By lyric fingers crossed,
To Laura Secord‘s praise and fame,
When forty years are lost?
Nay, five and forty, one by one,
Have Borne her from the day
When, fired with patriotic zeal,
She trod her lonely way.
Her hair is white, her step is slow,
Why kindles then her eye,
And rings her voice with music sweet
Of many a year gone by?
O know ye not proud Canada,
With joyful heart, enfolds
In fond embrace the royal boy
Whose line her fealty holds?
For him she spreads her choicest cheer,
And tells her happiest tale,
And leads him to her loveliest haunts,
That naught to please may fail.
And great art thou, O Chippawa,
Though small in neighbours‘ eyes,
When out Niagara‘s haze thou see‘st
A cavalcade arise;
And in its midst the royal boy
Who, smiling, comes to see
An ancient dame whose ancient fame
Shines in our history.
He takes the thin and faded hand,
He seats him at her side,
Of all that gay and noble band
That moment well the pride.
To him the aged Secord tells,
With many a fervid glow,
How, by her means, Fitzgibbon struck
His great historic blow.
Nor deem it ye, as many do,
A weak and idle thing
That at that moment Laura loved
The praises of a king;
And dwelt on his approving smile,
And kissed his royal hand,
Who represented, and should wield,
The sceptre of our land;
For where should greatness fire her torch
If not at greatness‘ shrine?
And whence should approbation come
Did not the gods incline?
Source: McCabe, Kevin, ed. The Poetry of Old Niagara.
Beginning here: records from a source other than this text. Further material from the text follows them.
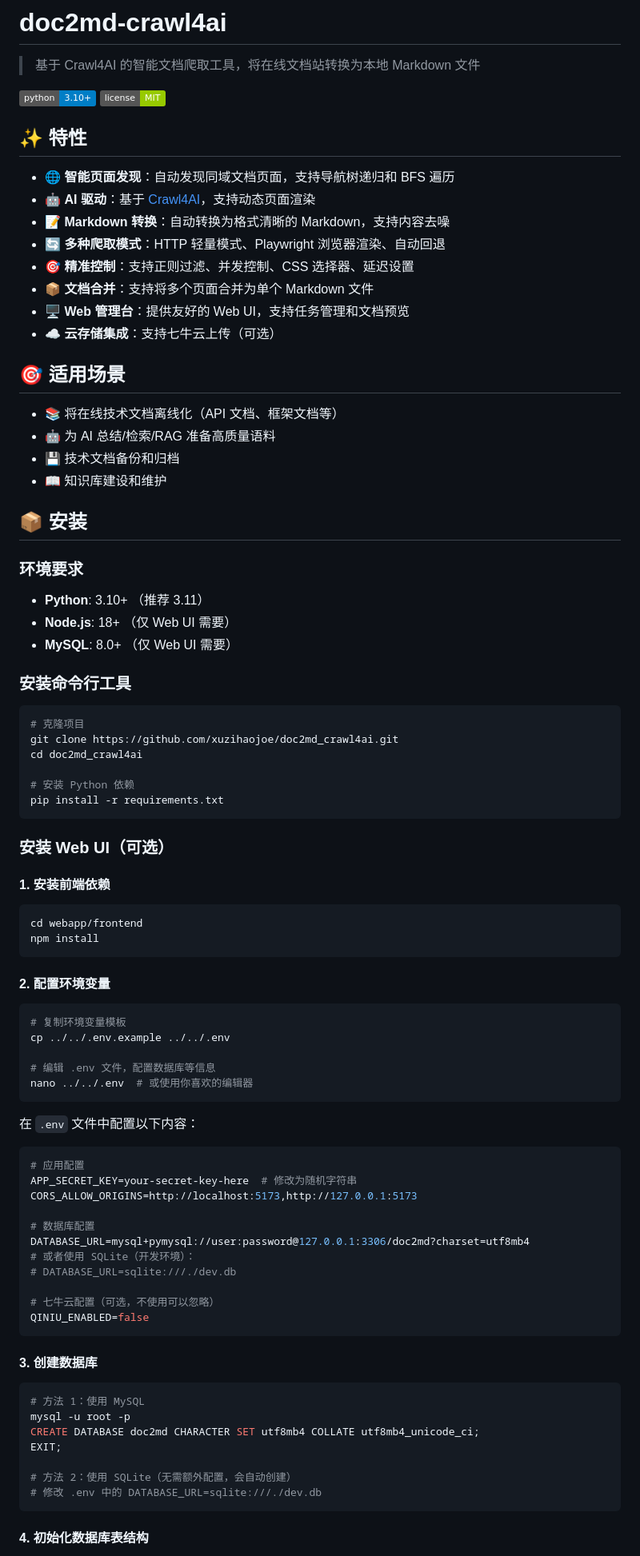
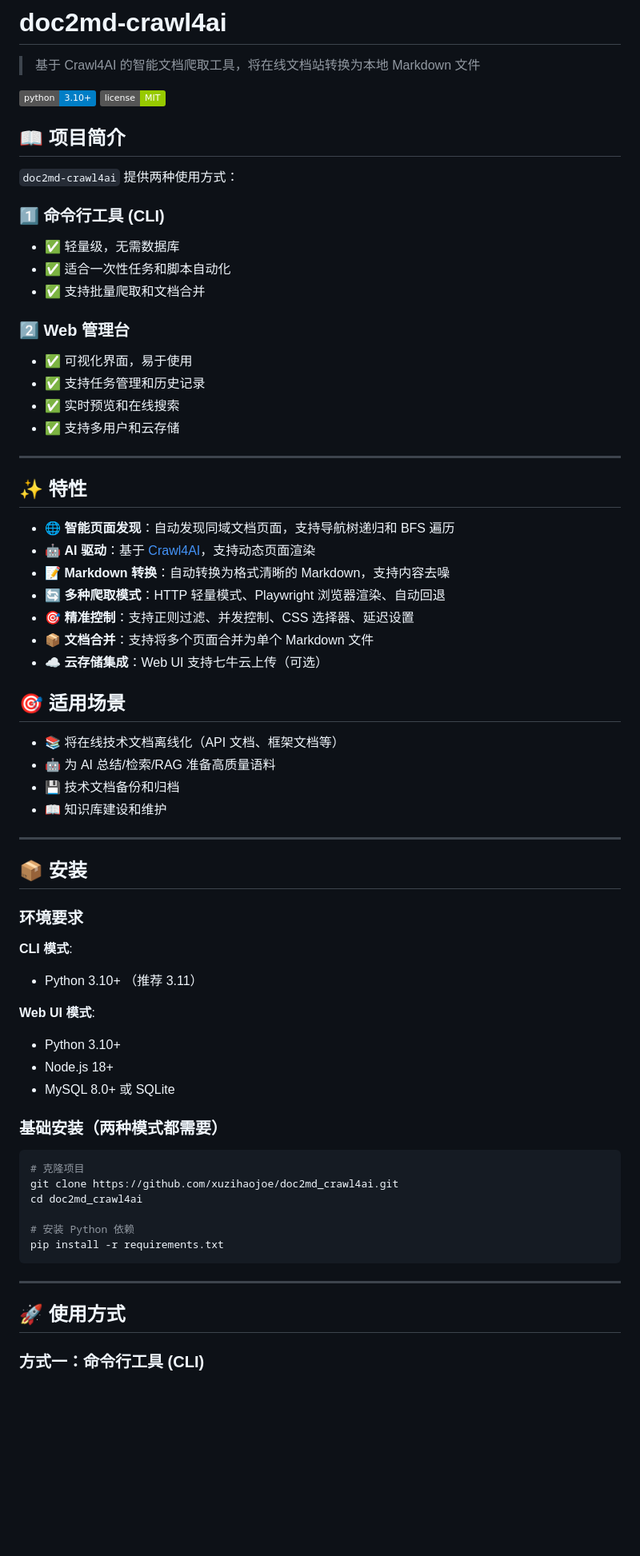
Before and after one commit to xuzihaojoe/doc2md_crawl4ai, a Markdown page: README.md, the part around one of its changes. Shown at 80% size. GitHub-like rendering; badges without logos; blank space fills up the shorter version.

````diff
--- a/README.md
+++ b/README.md
@@ -4,6 +4,23 @@
 
 [![Python Version](https://img.shields.io/badge/python-3.10%2B-blue)](https://www.python.org/downloads/)
 [![License](https://img.shields.io/badge/license-MIT-green)](LICENSE)
+
+## 📖 项目简介
+
+`doc2md-crawl4ai` 提供两种使用方式：
+
+### 1️⃣ 命令行工具 (CLI)
+- ✅ 轻量级，无需数据库
+- ✅ 适合一次性任务和脚本自动化
+- ✅ 支持批量爬取和文档合并
+
+### 2️⃣ Web 管理台
+- ✅ 可视化界面，易于使用
+- ✅ 支持任务管理和历史记录
+- ✅ 实时预览和在线搜索
+- ✅ 支持多用户和云存储
+
+---
 
 ## ✨ 特性
 
@@ -13,8 +30,7 @@
 - 🔄 **多种爬取模式**：HTTP 轻量模式、Playwright 浏览器渲染、自动回退
 - 🎯 **精准控制**：支持正则过滤、并发控制、CSS 选择器、延迟设置
 - 📦 **文档合并**：支持将多个页面合并为单个 Markdown 文件
-- 🖥️ **Web 管理台**：提供友好的 Web UI，支持任务管理和文档预览
-- ☁️ **云存储集成**：支持七牛云上传（可选）
+- ☁️ **云存储集成**：Web UI 支持七牛云上传（可选）
 
 ## 🎯 适用场景
 
@@ -23,15 +39,21 @@
 - 💾 技术文档备份和归档
 - 📖 知识库建设和维护
 
+---
+
 ## 📦 安装
 
 ### 环境要求
 
-- **Python**: 3.10+ （推荐 3.11）
-- **Node.js**: 18+ （仅 Web UI 需要）
-- **MySQL**: 8.0+ （仅 Web UI 需要）
+**CLI 模式**:
+- Python 3.10+ （推荐 3.11）
 
-### 安装命令行工具
+**Web UI 模式**:
+- Python 3.10+
+- Node.js 18+
+- MySQL 8.0+ 或 SQLite
+
+### 基础安装（两种模式都需要）
 
 ```bash
 # 克隆项目
@@ -42,52 +64,9 @@ cd doc2md_crawl4ai
 pip install -r requirements.txt
 ```
 
-### 安装 Web UI（可选）
+---
 
-#### 1. 安装前端依赖
+## 🚀 使用方式
 
-```bash
-cd webapp/frontend
-npm install
-```
+### 方式一：命令行工具 (CLI)
 
-#### 2. 配置环境变量
-
-```bash
-# 复制环境变量模板
-cp ../../.env.example ../../.env
-
-# 编辑 .env 文件，配置数据库等信息
-nano ../../.env  # 或使用你喜欢的编辑器
-```
-
-在 `.env` 文件中配置以下内容：
-
-```env
-# 应用配置
-APP_SECRET_KEY=your-secret-key-here  # 修改为随机字符串
-CORS_ALLOW_ORIGINS=http://localhost:5173,http://127.0.0.1:5173
-
-# 数据库配置
-DATABASE_URL=mysql+pymysql://user:password@127.0.0.1:3306/doc2md?charset=utf8mb4
-# 或者使用 SQLite（开发环境）：
-# DATABASE_URL=sqlite:///./dev.db
-
-# 七牛云配置（可选，不使用可以忽略）
-QINIU_ENABLED=false
-```
-
-#### 3. 创建数据库
-
-```bash
-# 方法 1：使用 MySQL
-mysql -u root -p
-CREATE DATABASE doc2md CHARACTER SET utf8mb4 COLLATE utf8mb4_unicode_ci;
-EXIT;
-
-# 方法 2：使用 SQLite（无需额外配置，会自动创建）
-# 修改 .env 中的 DATABASE_URL=sqlite:///./dev.db
-```
-
-#### 4. 初始化数据库表结构
-
````
Also changed, not shown: other parts of README.md (+209 -134 lines).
St. Catharines, Ont. : Blarney Stone Books, 1999.
Originally published in T.H. Rand, ed. A Treasury of Canadian Verse. 1900.
Photo courtesy of Niagara Falls Public Library’s Historic Niagara Digital Collections